from Wiktionary, Creative Commons Attribution/Share-Alike License
- n. Alternative form of ombre.
from the GNU version of the Collaborative International Dictionary of English
- n. A game at cards, borrowed from the Spaniards, and usually played by three persons.
Sorry, no etymologies found.
It is the age of omber, of sonnets to Chloe's false ringlets, of odes to red heels and epics to lap dogs, of tinseled struttings in gilded drawing-rooms.
Pope was the Homer of the drawing-room, the boudoir, the tea-urn, the omber-party, the sedan-chair, the parrot cage, and the lap-dogs.

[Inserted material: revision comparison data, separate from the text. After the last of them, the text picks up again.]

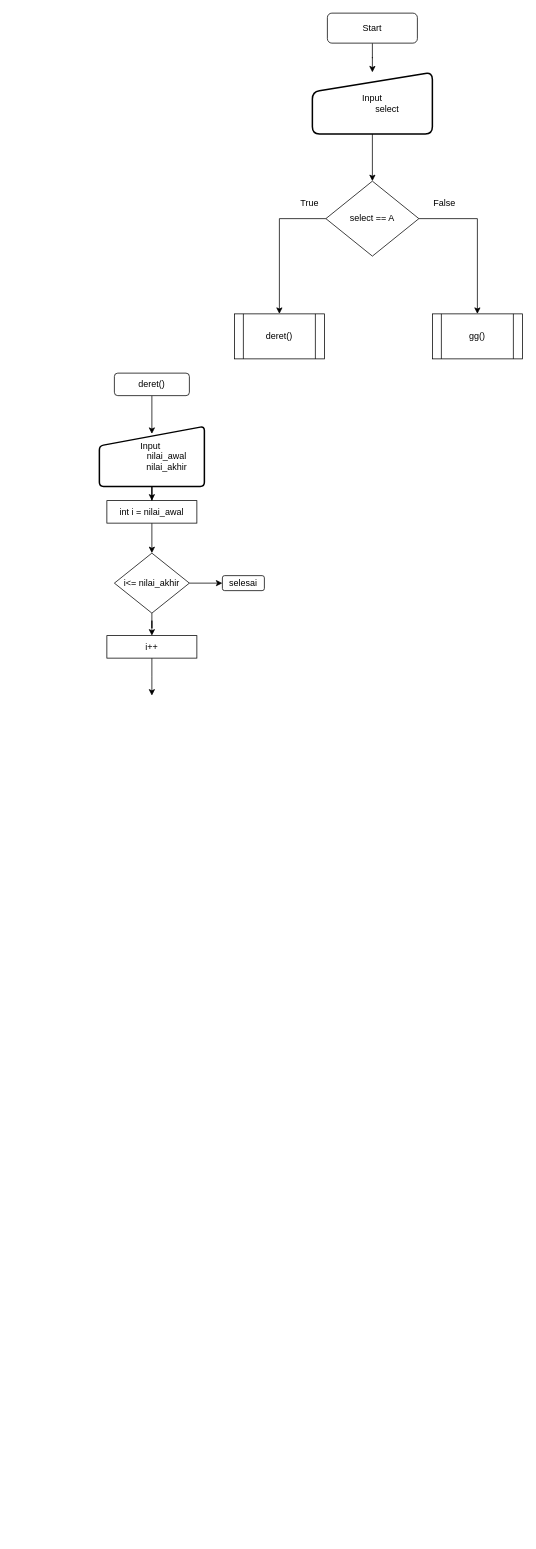
imamnurhy/flowchart keeps this draw.io diagram as Untitled Diagram.drawio. Above is the earlier version. Source tidied: cells renumbered, new cells numbered last; positions are measured from the earlier drawing's top-left corner, leaving out a move shared by most shapes. Both pictures are drawn from the tidied source at 75%, with x=0, y=0 at pixel (99, 13).
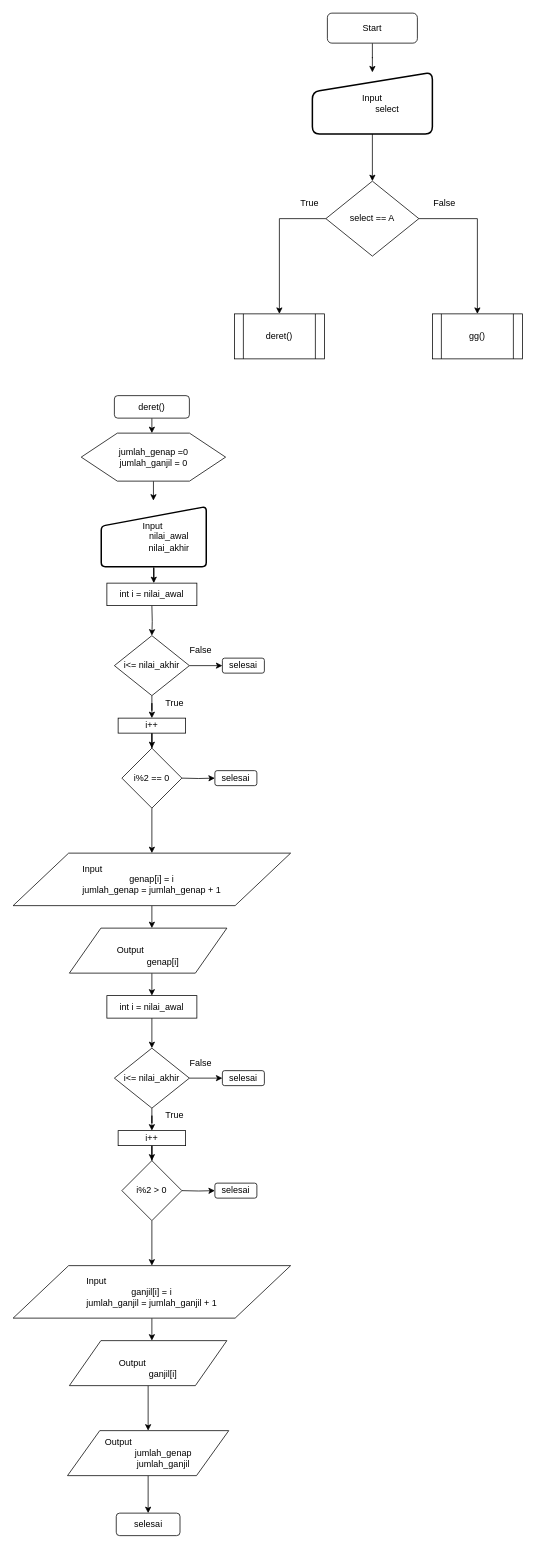
Above is the later version.

What changed in the source:
```diff
@@
-    <mxCell id="13" style="edgeStyle=orthogonalEdgeStyle;rounded=0;jettySize=auto;html=1;entryX=0.5;entryY=0.125;entryDx=0;entryDy=0;entryPerimeter=0;" parent="1" edge="1" source="14" target="16">
-      <mxGeometry relative="1" as="geometry" />
-    </mxCell>
+    <mxCell id="25" style="edgeStyle=orthogonalEdgeStyle;rounded=0;jettySize=auto;html=1;entryX=0.49;entryY=0;entryDx=0;entryDy=0;entryPerimeter=0;" parent="1" edge="1" source="14" target="59">
+      <mxGeometry relative="1" as="geometry" />
+    </mxCell>
     <mxCell id="14" value="deret()" style="rounded=1;whiteSpace=wrap;html=1;align=center;" parent="1" vertex="1">
-      <mxGeometry x="20" y="480" width="100" height="30" as="geometry" />
+      <mxGeometry x="20" y="510" width="100" height="30" as="geometry" />
     </mxCell>
-    <mxCell id="15" style="edgeStyle=orthogonalEdgeStyle;rounded=0;jettySize=auto;html=1;" parent="1" edge="1" source="16" target="18">
+    <mxCell id="15" style="edgeStyle=orthogonalEdgeStyle;rounded=0;jettySize=auto;html=1;entryX=0.521;entryY=0;entryDx=0;entryDy=0;entryPerimeter=0;" parent="1" edge="1" source="16" target="18">
       <mxGeometry relative="1" as="geometry" />
     </mxCell>
     <mxCell id="16" value="&lt;div&gt;&lt;span&gt;Input&amp;nbsp;&lt;/span&gt;&lt;/div&gt;&lt;blockquote style=&quot;margin: 0 0 0 40px ; border: none ; padding: 0px&quot;&gt;&lt;div&gt;&lt;span&gt;nilai_awal&lt;/span&gt;&lt;/div&gt;&lt;/blockquote&gt;&lt;blockquote style=&quot;margin: 0 0 0 40px ; border: none ; padding: 0px&quot;&gt;&lt;div&gt;&lt;span&gt;nilai_akhir&lt;/span&gt;&lt;/div&gt;&lt;/blockquote&gt;" style="html=1;strokeWidth=2;shape=manualInput;whiteSpace=wrap;rounded=1;size=26;arcSize=11;align=center;" parent="1" vertex="1">
-      <mxGeometry y="551" width="140" height="80" as="geometry" />
+      <mxGeometry x="2.5" y="658" width="140" height="80" as="geometry" />
     </mxCell>
-    <mxCell id="17" style="edgeStyle=orthogonalEdgeStyle;rounded=0;jettySize=auto;html=1;" parent="1" edge="1" source="18" target="21">
-      <mxGeometry relative="1" as="geometry" />
+    <mxCell id="17" style="edgeStyle=orthogonalEdgeStyle;rounded=0;jettySize=auto;html=1;" parent="1" edge="1" target="21">
+      <mxGeometry relative="1" as="geometry">
+        <mxPoint x="70" y="790" as="sourcePoint" />
+      </mxGeometry>
     </mxCell>
     <mxCell id="18" value="int i = nilai_awal" style="rounded=0;whiteSpace=wrap;html=1;" parent="1" vertex="1">
-      <mxGeometry x="10" y="650" width="120" height="30" as="geometry" />
+      <mxGeometry x="10" y="760" width="120" height="30" as="geometry" />
     </mxCell>
@@
     <mxCell id="21" value="i&amp;lt;= nilai_akhir" style="rhombus;whiteSpace=wrap;html=1;" parent="1" vertex="1">
-      <mxGeometry x="20" y="720" width="100" height="80" as="geometry" />
+      <mxGeometry x="20" y="830" width="100" height="80" as="geometry" />
     </mxCell>
-    <mxCell id="22" style="edgeStyle=orthogonalEdgeStyle;rounded=0;jettySize=auto;html=1;" parent="1" edge="1" source="23">
-      <mxGeometry relative="1" as="geometry">
-        <mxPoint x="70" y="910" as="targetPoint" />
-      </mxGeometry>
-    </mxCell>
+    <mxCell id="26" style="edgeStyle=orthogonalEdgeStyle;rounded=0;jettySize=auto;html=1;" parent="1" edge="1" source="23" target="30">
+      <mxGeometry relative="1" as="geometry" />
+    </mxCell>
     <mxCell id="23" value="i++" style="rounded=0;whiteSpace=wrap;html=1;" parent="1" vertex="1">
-      <mxGeometry x="10" y="830" width="120" height="30" as="geometry" />
+      <mxGeometry x="25" y="940" width="90" height="20" as="geometry" />
     </mxCell>
     <mxCell id="24" value="selesai" style="rounded=1;whiteSpace=wrap;html=1;" parent="1" vertex="1">
-      <mxGeometry x="164" y="750" width="56" height="20" as="geometry" />
+      <mxGeometry x="164" y="860" width="56" height="20" as="geometry" />
     </mxCell>
+    <mxCell id="27" value="False" style="text;html=1;align=center;verticalAlign=middle;" parent="1" vertex="1">
+      <mxGeometry x="110" y="840" width="50" height="20" as="geometry" />
+    </mxCell>
+    <mxCell id="28" value="True" style="text;html=1;align=center;verticalAlign=middle;" parent="1" vertex="1">
+      <mxGeometry x="80" y="910" width="40" height="20" as="geometry" />
+    </mxCell>
+    <mxCell id="29" style="edgeStyle=orthogonalEdgeStyle;rounded=0;jettySize=auto;html=1;" parent="1" edge="1" source="30" target="34">
+      <mxGeometry relative="1" as="geometry" />
+    </mxCell>
+    <mxCell id="30" value="i%2 == 0" style="rhombus;whiteSpace=wrap;html=1;" parent="1" vertex="1">
+      <mxGeometry x="30" y="980" width="80" height="80" as="geometry" />
+    </mxCell>
+    <mxCell id="31" style="edgeStyle=orthogonalEdgeStyle;rounded=0;jettySize=auto;html=1;" parent="1" edge="1" target="32">
+      <mxGeometry relative="1" as="geometry">
+        <mxPoint x="110" y="1020" as="sourcePoint" />
+      </mxGeometry>
+    </mxCell>
+    <mxCell id="32" value="selesai" style="rounded=1;whiteSpace=wrap;html=1;" parent="1" vertex="1">
+      <mxGeometry x="154" y="1010" width="56" height="20" as="geometry" />
+    </mxCell>
+    <mxCell id="33" style="edgeStyle=orthogonalEdgeStyle;rounded=0;jettySize=auto;html=1;" parent="1" edge="1" source="34">
+      <mxGeometry relative="1" as="geometry">
+        <mxPoint x="70" y="1220" as="targetPoint" />
+      </mxGeometry>
+    </mxCell>
+    <mxCell id="34" value="&lt;div style=&quot;text-align: left&quot;&gt;&lt;span&gt;Input&lt;/span&gt;&lt;/div&gt;&lt;blockquote style=&quot;margin: 0 0 0 40px ; border: none ; padding: 0px&quot;&gt;&lt;/blockquote&gt;&lt;span&gt;genap[i] = i&lt;/span&gt;&lt;br&gt;&lt;span&gt;jumlah_genap = jumlah_genap + 1&lt;/span&gt;" style="shape=parallelogram;perimeter=parallelogramPerimeter;whiteSpace=wrap;html=1;align=center;" parent="1" vertex="1">
+      <mxGeometry x="-115" y="1120" width="370" height="70" as="geometry" />
+    </mxCell>
+    <mxCell id="35" style="edgeStyle=orthogonalEdgeStyle;rounded=0;orthogonalLoop=1;jettySize=auto;html=1;" parent="1" edge="1">
+      <mxGeometry relative="1" as="geometry">
+        <mxPoint x="70" y="1280" as="sourcePoint" />
+        <mxPoint x="70" y="1310" as="targetPoint" />
+      </mxGeometry>
+    </mxCell>
+    <mxCell id="36" style="edgeStyle=orthogonalEdgeStyle;rounded=0;jettySize=auto;html=1;" parent="1" edge="1" source="37" target="40">
+      <mxGeometry relative="1" as="geometry" />
+    </mxCell>
+    <mxCell id="37" value="int i = nilai_awal" style="rounded=0;whiteSpace=wrap;html=1;" parent="1" vertex="1">
+      <mxGeometry x="10" y="1310" width="120" height="30" as="geometry" />
+    </mxCell>
+    <mxCell id="38" style="edgeStyle=orthogonalEdgeStyle;rounded=0;jettySize=auto;html=1;" parent="1" edge="1" source="40" target="42">
+      <mxGeometry relative="1" as="geometry" />
+    </mxCell>
+    <mxCell id="39" style="edgeStyle=orthogonalEdgeStyle;rounded=0;jettySize=auto;html=1;" parent="1" edge="1" source="40" target="43">
+      <mxGeometry relative="1" as="geometry" />
+    </mxCell>
+    <mxCell id="40" value="i&amp;lt;= nilai_akhir" style="rhombus;whiteSpace=wrap;html=1;" parent="1" vertex="1">
+      <mxGeometry x="20" y="1380" width="100" height="80" as="geometry" />
+    </mxCell>
+    <mxCell id="41" style="edgeStyle=orthogonalEdgeStyle;rounded=0;jettySize=auto;html=1;" parent="1" edge="1" source="42" target="47">
+      <mxGeometry relative="1" as="geometry" />
+    </mxCell>
+    <mxCell id="42" value="i++" style="rounded=0;whiteSpace=wrap;html=1;" parent="1" vertex="1">
+      <mxGeometry x="25" y="1490" width="90" height="20" as="geometry" />
+    </mxCell>
+    <mxCell id="43" value="selesai" style="rounded=1;whiteSpace=wrap;html=1;" parent="1" vertex="1">
+      <mxGeometry x="164" y="1410" width="56" height="20" as="geometry" />
+    </mxCell>
+    <mxCell id="44" value="False" style="text;html=1;align=center;verticalAlign=middle;" parent="1" vertex="1">
+      <mxGeometry x="110" y="1390" width="50" height="20" as="geometry" />
+    </mxCell>
+    <mxCell id="45" value="True" style="text;html=1;align=center;verticalAlign=middle;" parent="1" vertex="1">
+      <mxGeometry x="80" y="1460" width="40" height="20" as="geometry" />
+    </mxCell>
+    <mxCell id="46" style="edgeStyle=orthogonalEdgeStyle;rounded=0;jettySize=auto;html=1;" parent="1" edge="1" source="47" target="51">
+      <mxGeometry relative="1" as="geometry" />
+    </mxCell>
+    <mxCell id="47" value="i%2 &amp;gt; 0" style="rhombus;whiteSpace=wrap;html=1;" parent="1" vertex="1">
+      <mxGeometry x="30" y="1530" width="80" height="80" as="geometry" />
+    </mxCell>
+    <mxCell id="48" style="edgeStyle=orthogonalEdgeStyle;rounded=0;jettySize=auto;html=1;" parent="1" edge="1" target="49">
+      <mxGeometry relative="1" as="geometry">
+        <mxPoint x="110" y="1570" as="sourcePoint" />
+      </mxGeometry>
+    </mxCell>
+    <mxCell id="49" value="selesai" style="rounded=1;whiteSpace=wrap;html=1;" parent="1" vertex="1">
+      <mxGeometry x="154" y="1560" width="56" height="20" as="geometry" />
+    </mxCell>
+    <mxCell id="50" style="edgeStyle=orthogonalEdgeStyle;rounded=0;jettySize=auto;html=1;" parent="1" edge="1" source="51">
+      <mxGeometry relative="1" as="geometry">
+        <mxPoint x="70" y="1770" as="targetPoint" />
+      </mxGeometry>
+    </mxCell>
+    <mxCell id="51" value="&lt;div style=&quot;text-align: left&quot;&gt;&lt;span&gt;Input&lt;/span&gt;&lt;/div&gt;&lt;blockquote style=&quot;margin: 0 0 0 40px ; border: none ; padding: 0px&quot;&gt;&lt;/blockquote&gt;&lt;span&gt;ganjil[i] = i&lt;/span&gt;&lt;br&gt;&lt;span&gt;jumlah_ganjil = jumlah_ganjil + 1&lt;/span&gt;" style="shape=parallelogram;perimeter=parallelogramPerimeter;whiteSpace=wrap;html=1;align=center;" parent="1" vertex="1">
+      <mxGeometry x="-115" y="1670" width="370" height="70" as="geometry" />
+    </mxCell>
+    <mxCell id="52" value="&lt;br&gt;&lt;div style=&quot;text-align: left&quot;&gt;&lt;span style=&quot;font-family: &amp;#34;helvetica&amp;#34;&quot;&gt;Output&lt;/span&gt;&lt;/div&gt;&lt;blockquote style=&quot;margin: 0 0 0 40px ; border: none ; padding: 0px&quot;&gt;&lt;div&gt;&lt;span&gt;genap[i]&lt;/span&gt;&lt;/div&gt;&lt;/blockquote&gt;" style="shape=parallelogram;perimeter=parallelogramPerimeter;whiteSpace=wrap;html=1;align=center;" parent="1" vertex="1">
+      <mxGeometry x="-40" y="1220" width="210" height="60" as="geometry" />
+    </mxCell>
+    <mxCell id="53" style="edgeStyle=orthogonalEdgeStyle;rounded=0;jettySize=auto;html=1;" parent="1" edge="1" source="54" target="56">
+      <mxGeometry relative="1" as="geometry" />
+    </mxCell>
+    <mxCell id="54" value="&lt;br&gt;&lt;div style=&quot;text-align: left&quot;&gt;&lt;span style=&quot;font-family: &amp;#34;helvetica&amp;#34;&quot;&gt;Output&lt;/span&gt;&lt;/div&gt;&lt;blockquote style=&quot;margin: 0 0 0 40px ; border: none ; padding: 0px&quot;&gt;&lt;div&gt;&lt;span&gt;ganjil[i]&lt;/span&gt;&lt;/div&gt;&lt;/blockquote&gt;" style="shape=parallelogram;perimeter=parallelogramPerimeter;whiteSpace=wrap;html=1;align=center;" parent="1" vertex="1">
+      <mxGeometry x="-40" y="1770" width="210" height="60" as="geometry" />
+    </mxCell>
+    <mxCell id="55" style="edgeStyle=orthogonalEdgeStyle;rounded=0;jettySize=auto;html=1;" parent="1" edge="1" source="56" target="57">
+      <mxGeometry relative="1" as="geometry" />
+    </mxCell>
+    <mxCell id="56" value="&lt;div style=&quot;text-align: left&quot;&gt;&lt;span&gt;Output&lt;/span&gt;&lt;/div&gt;&lt;blockquote style=&quot;margin: 0 0 0 40px ; border: none ; padding: 0px&quot;&gt;jumlah_genap&lt;br&gt;jumlah_ganjil&lt;/blockquote&gt;" style="shape=parallelogram;perimeter=parallelogramPerimeter;whiteSpace=wrap;html=1;" parent="1" vertex="1">
+      <mxGeometry x="-42.5" y="1890" width="215" height="60" as="geometry" />
+    </mxCell>
+    <mxCell id="57" value="selesai" style="rounded=1;whiteSpace=wrap;html=1;" parent="1" vertex="1">
+      <mxGeometry x="22.5" y="2000" width="85" height="30" as="geometry" />
+    </mxCell>
+    <mxCell id="58" style="edgeStyle=orthogonalEdgeStyle;rounded=0;jettySize=auto;html=1;" parent="1" edge="1" source="59">
+      <mxGeometry relative="1" as="geometry">
+        <mxPoint x="72" y="650" as="targetPoint" />
+      </mxGeometry>
+    </mxCell>
+    <mxCell id="59" value="jumlah_genap =0&lt;br&gt;jumlah_ganjil = 0" style="shape=hexagon;perimeter=hexagonPerimeter2;whiteSpace=wrap;html=1;align=center;" parent="1" vertex="1">
+      <mxGeometry x="-24.2" y="560" width="192.5" height="64" as="geometry" />
+    </mxCell>
```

Hedin was no unwelcome guest in the houses of gentlefolks, and he was often seen at the judge's and the pastor's omber parties.
Positing, as above, too males pooles, the one the pictor of the other and the omber the Skotia of the one, and looking want-ingly around our undistributed middle between males we feel we must waistfully woent a female to focus and on this stage there pleasantly appears the cowrymaid M. whom we shall often meet below who introduces herself upon us at some precise hour which we shall again agree to call absolute zero or the babbling pumpt of platinism.
"'Then you'd better stop whispering like some Dago conspirator and finish your pudding like a good little wife, Mrs Beauchamp Comber, and smile ever so sweetly at Mr (' omber, and insist on cutting his cigar for him … why, thank'ee, my dear!
"'Then you'd better stop whispering like some Dago conspirator and finish your pudding like a good little wife, Mrs Beauchamp Comber, and smile ever so sweetly at Mr (' omber, and insist on cutting his cigar for him ... why, thank'ee, my dear!